It has been well established by previous research that tectonic signals and past climate remain imprinted in topography. Although topographic evolution has been heavily studied, determining landscape sensitivity to tectonics stands to be challenging. Specifically, a quantitative framework of the competing and complementary effects of uplift and drainage reorganization is needed to understand how landscapes evolve. Normal faults of southwestern Montana present an excellent natural experiment to explore river steepening due to the onset of active faulting and the evolving spatial footprint of the drainage basins. We utilize a series of faults, the Red Rock, Blacktail, Sweetwater, and a new unidentified active structure in the Ruby Mountains, that present a gradient in tectonics (age and slip rate) over an extensional domain. These faults offer the proper conditions and area to study the temporal and spatial changes of faults through catchment analysis. We present a preliminary analysis of (1) drainage basin area, (2) the quantity χ, and (3) mean channel steepness values of a collection of watersheds to determine their response to different slip rates and displacement from the sequence of normal faults. We explore steepness patterns and χ values along-strike of a single fault and regionally along faults. Considering that large-scale deformation remains engraved in watersheds, drainage basin morphometric analysis is essential in order to determine deformation style and rates along the fault system. The patterns reveal the dynamic nature of drainage area in the footwall of an active normal fault. We observe that early in the fault history, drainage basins flowing from the footwall to the down dropping headwall are quite small and grow over time. Using a normalized steepness map, we noticed that steepness values increase moving westward toward larger, older faults. A χ map, constructed to evaluate drainage area exchange, presents a behavior analogous to the steepness map. There is more evidence of drainage basin instability toward the western side representing a wavelength of transient topography. We then address these results to better comprehend landscape response to tectonic processes.

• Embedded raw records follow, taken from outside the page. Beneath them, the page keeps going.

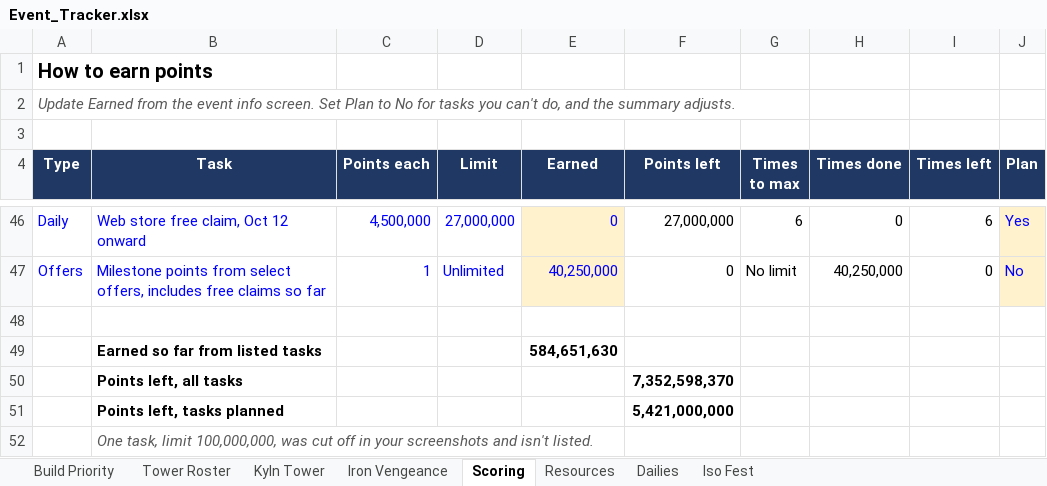
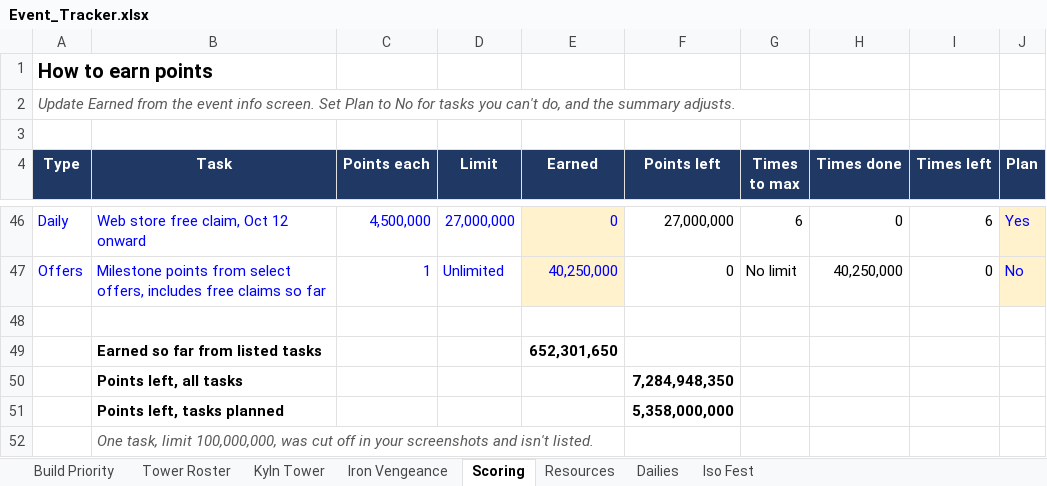
Before and after one commit to mansaalman01-maker/Marvel-Strike-Force-Planning, an Excel workbook: Event_Tracker.xlsx, sheet Scoring, drawn as a sheet; only a part is shown, gaps mark what is left out; values as stored, in another font and other column widths than the file's, no borders; charts and pictures and conditional formats not drawn; the diff covers the shown part only; the diff names each change by its address in the sheet, - before the commit and + after, or states it on an @@ line.

```diff
--- a/Event_Tracker.xlsx (sheet Scoring)
+++ b/Event_Tracker.xlsx (sheet Scoring)
-E49 (Earned): 584,651,630
+E49 (Earned): 652,301,650
-F50 (Points left): 7,352,598,370
+F50 (Points left): 7,284,948,350
-F51 (Points left): 5,421,000,000
+F51 (Points left): 5,358,000,000
```
Also changed, not shown: 36 edited cells elsewhere in this sheet, sheet Iron Vengeance, sheet Resources, sheet Iso Fest.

An analysis of how steepness and drainage reorganization develop with the initiation and evolution of faults provides a way to assess the adjustments that lead a system into equilibrium and to improve the understanding of landscape evolution processes.